Mount Dragon

Guy Carson is a scientist at GeneDyne, one of the world’s foremost biotechnology companies. When he is transferred to Mount Dragon, GeneDyne’s elite desert laboratory, his good fortune seems assured. He is excited at the prospect of working with the most brilliant scientists in the country on a permanent cure for a common, but dangerous, disease. The profits for GeneDyne will be enormous, and the discovery promises a Nobel Prize for the Mount Dragon team. But something very strange is happening at Mount Dragon. For genetic engineering has its dark side… and the hidden laboratory harbors a ghastly secret that puts the entire world at horrifying risk. And when Guy Carson comes to this fearsome realization, it may already be too late… Mount Dragon is a riveting portrayal of the new technology of genetic engineering. Not since the splitting of the atom has a discovery offered so much promise, or created so much danger, for the human race. The risks are breathtakingly real, and what happens in Mount Dragon is not only possible, but frighteningly plausible.

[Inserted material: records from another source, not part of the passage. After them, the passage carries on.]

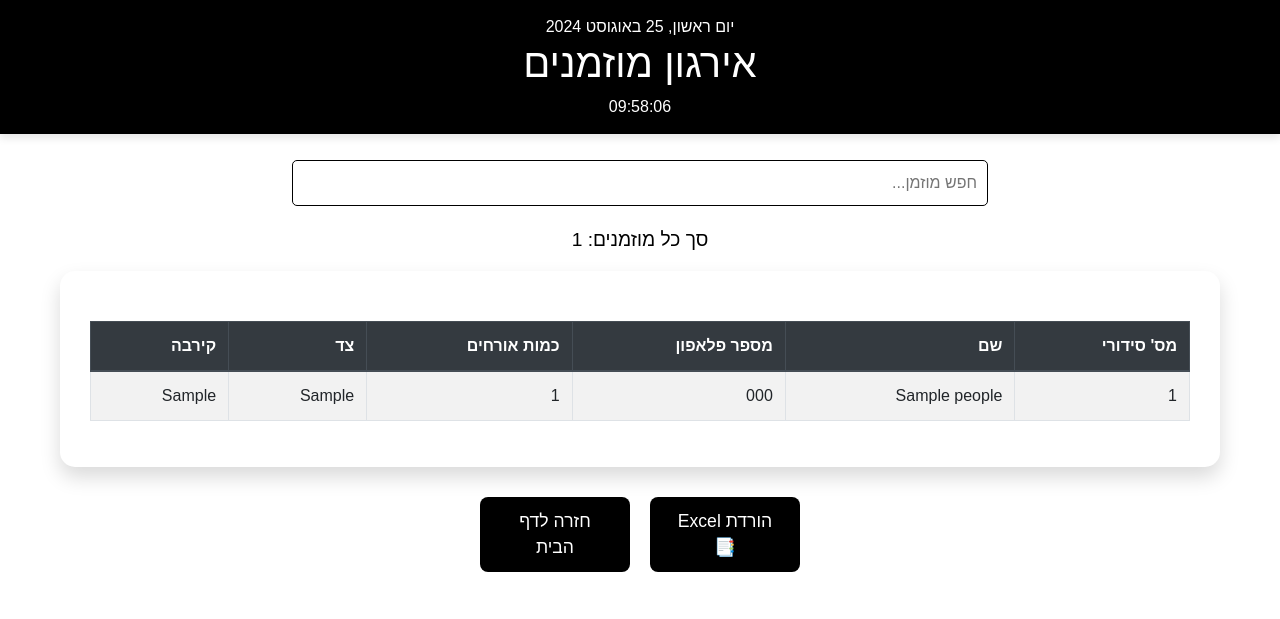
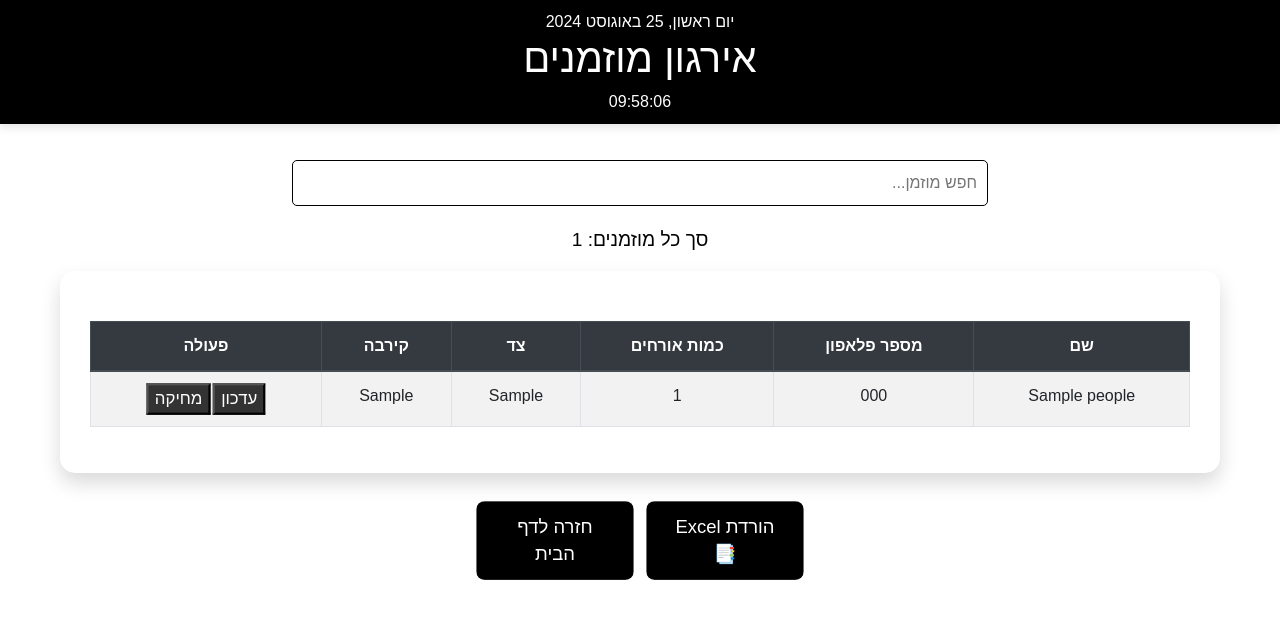
Before and after one commit to orrmb/Guest-Managmet-Project, a Flask app: page /guest_table in a window 1280 px wide. Shown: the top 619 px of the page. Run offline with Flask 3, Linux system fonts and the light colour scheme; tables that the repository leaves empty hold one stand-in row (values such as "Sample post"); some libraries are stand-ins or nearby versions.

Commit message:
edit guest_table

```diff
--- a/ForRaz/static/styles-home.css
+++ b/ForRaz/static/styles-home.css
@@ -18,7 +18,7 @@ header {
     width: 100%;
     background-color: #000000;
     color: white;
-    padding: 15px;
+    padding: 10px;
     z-index: 1000; /* Ensure header is on top of other elements */
     box-shadow: 0 4px 8px rgba(0, 0, 0, 0.1);
     display: block;
@@ -106,7 +106,7 @@ form input[type="submit"] {
     cursor: pointer;
     font-size: 1.2em;
     transition: background-color 0.3s;
-    margin-top: 45px; /* Space above the button */
+    margin-top: 50px; /* Space above the button */
 }
 
 form input[type="submit"]:hover {
--- a/ForRaz/templates/empty-table.html
+++ b/ForRaz/templates/empty-table.html
@@ -71,6 +71,9 @@
       <div class="empty-icon">😞</div>
       <h1>אין נתונים להצגה</h1>
       <p>הטבלה ריקה כרגע. נסה להוסיף אורחים!</p>
+      <form action="/" method="get">
+        <button>חזרה לדף הבית</button>
+      </form>
     </div>
   </body>
 </html>
--- a/ForRaz/templates/guest_table.html
+++ b/ForRaz/templates/guest_table.html
@@ -28,7 +28,7 @@
         width: 100%;
         background-color: #000000;
         color: white;
-        padding: 15px;
+        padding: 10px;
         z-index: 1000; /* Ensure header is on top of other elements */
         box-shadow: 0 4px 8px rgba(0, 0, 0, 0.1);
         display: block;
@@ -51,7 +51,7 @@
         width: 100%;
         border-collapse: collapse;
         margin-top: 20px;
-        text-align: right;
+        text-align: center;
       }
 
       th,
@@ -104,7 +104,8 @@
         outline: none;
       }
 
-      button.btn {
+      button.btn,
+      .save {
         width: 150px;
         padding: 10px 20px;
         font-size: 1.1em;
@@ -117,7 +118,8 @@
         margin: 10px;
       }
 
-      button:hover {
+      button,
+      .save:hover {
         background-color: #333333;
         transform: scale(1.05);
         color: white;
@@ -127,6 +129,9 @@
         margin-top: 20px;
         display: flex;
         justify-content: center;
+      }
+      button.save {
+        align-items: center;
       }
     </style>
   </head>
@@ -152,23 +157,46 @@
         <table class="table table-striped table-bordered">
           <thead class="thead-dark">
             <tr>
-              <th>מס' סידורי</th>
               <th>שם</th>
               <th>מספר פלאפון</th>
               <th>כמות אורחים</th>
               <th>צד</th>
               <th>קירבה</th>
+              <th>פעולה</th>
             </tr>
           </thead>
           <tbody id="guestTable">
             {% for row in rows %}
-            <tr>
-              <td>{{ row[0] }}</td>
-              <td>{{ row[1] }}</td>
-              <td>{{ row[2] }}</td>
-              <td>{{ row[3] }}</td>
-              <td>{{ row[4] }}</td>
-              <td>{{ row[5] }}</td>
+            <tr data-id="{{ row[0] }}">
+              <td class="editable">{{ row[1] }}</td>
+              <td class="editable">{{ row[2] }}</td>
+              <td class="editable">{{ row[3] }}</td>
+              <td class="editable">{{ row[4] }}</td>
+              <td class="editable">{{ row[5] }}</td>
+              <td>
+                <button
+                  type="button"
+                  class="edit-btn"
+                  onclick="editGuest(this)"
+                >
+                  עדכון
+                </button>
+                <button
+                  type="button"
+                  class="save-btn"
+                  style="display: none"
+                  onclick="saveGuest(this)"
+                >
+                  שמירה
+                </button>
+                <button
+                  type="button"
+                  class="delete-btn"
+                  onclick="deleteGuest(this)"
+                >
+                  מחיקה
+                </button>
+              </td>
             </tr>
             {% endfor %}
           </tbody>
@@ -230,6 +258,132 @@
       }
       setInterval(displayClock, 1000);
       displayClock();
+
+      function editGuest(button) {
+        const row = button.closest("tr");
+        const saveBtn = row.querySelector(".save-btn");
+        const editBtn = row.querySelector(".edit-btn");
+
+        row.querySelectorAll(".editable").forEach((td, index) => {
+          const originalValue = td.textContent;
+
+          let input;
+          if (index === 3) {
+            const arraySide = [
+              "חתן",
+              "אבא חתן",
+              "אמא חתן",
+              "כלה",
+              "אבא כלה",
+              "אמא כלה",
+            ];
+            input = document.createElement("select");
+            arraySide.forEach((value) => {
+              const option = document.createElement("option");
+              option.value = value;
+              option.textContent = value;
+              if (value === originalValue) {
+                option.selected = true;
+              }
+              input.appendChild(option);
+            });
+          } else if (index === 4) {
+            const arrayRelationship = [
+              "משפחה קרובה",
+              "משפחה רחוקה",
+              "חברים מהבית",
+              "חברים מהעבודה",
+            ];
+            input = document.createElement("select");
+            arrayRelationship.forEach((value) => {
+              const option = document.createElement("option");
+              option.value = value;
+              option.textContent = value;
+              if (value === originalValue) {
+                option.selected = true;
+              }
+              input.appendChild(option);
+            });
+          } else if (index === 2) {
+            input = document.createElement("input");
+            input.type = "number";
+            input.value = originalValue;
+          } else {
+            input = document.createElement("input");
+            input.value = originalValue;
+          }
+
+          input.style.width = "100%";
+          td.textContent = "";
+          td.appendChild(input);
+        });
+
+        editBtn.style.display = "none";
+        saveBtn.style.display = "inline-block";
+      }
+
+      function saveGuest(button) {
+        const row = button.closest("tr");
+        const saveBtn = row.querySelector(".save-btn");
+        const editBtn = row.querySelector(".edit-btn");
+
+        const id = row.getAttribute("data-id");
+        const inputs = row.querySelectorAll("input, select");
+        const values = Array.from(inputs).map((input) => input.value);
+
+        fetch("/edit", {
+          method: "POST",
+          headers: {
+            "Content-Type": "application/x-www-form-urlencoded",
+          },
+          body: new URLSearchParams({
+            id: id,
+            name: values[0],
+            phone: values[1],
+            number: values[2],
+            side: values[3],
+            relationship: values[4],
+          }),
+        })
+          .then((response) => response.json())
+          .then((data) => {
+            // עדכון המידע בטבלה
+            inputs.forEach((input, index) => {
+              input.parentElement.textContent = input.value;
+            });
+
+            // הסתרת כפתור השמירה והצגת כפתור העריכה
+            saveBtn.style.display = "none";
+            editBtn.style.display = "inline-block";
+
+            // עדכון סך כל המוזמנים
+            document.querySelector(
+              ".total_guest"
+            ).textContent = `סך כל מוזמנים: ${data.total_guests}`;
+          })
+          .catch((error) => console.error("Error:", error));
+      }
+
+      function deleteGuest(button) {
+        const row = button.closest("tr");
+        const id = row.getAttribute("data-id");
+
+        fetch("/delete", {
+          method: "POST",
+          headers: {
+            "Content-Type": "application/x-www-form-urlencoded",
+          },
+          body: new URLSearchParams({ id: id }),
+        })
+          .then((response) => response.json())
+          .then((data) => {
+            row.remove();
+            document.querySelector(
+              ".total_guest"
+            ).textContent = `סך כל מוזמנים: ${data.total_guests}`;
+          })
+          .catch((error) => console.error("Error:", error));
+      }
     </script>
   </body>
 </html>
```
Also changed, not shown: ForRaz/templates/index.html (+1 -8 lines).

Mount Dragon is as marvelously complex as any thriller I’ve ever read . . . . It is nothing less than a tour de force! –Stuart Woods, author of Choke A delightfully gruesome yarn and an apt mirror of our love-hate relationship with science. –Business Week The writing team that scared the willies out of readers with The Relic returns with a second, equally gripping novel of techno-terror . . . . It’s a grand and scary story, with just enough grisly detail to stimulate real-life fears and characters full enough to engage the attention. –Publishers Weekly Dynamic duo Preston and Child once again demonstrate their mastery of the genre….The thrillfest runs full force to the very last page. –Kirkus Reviews Read this and you’ll be panting for Preston and Child’s next yarn. –Booklist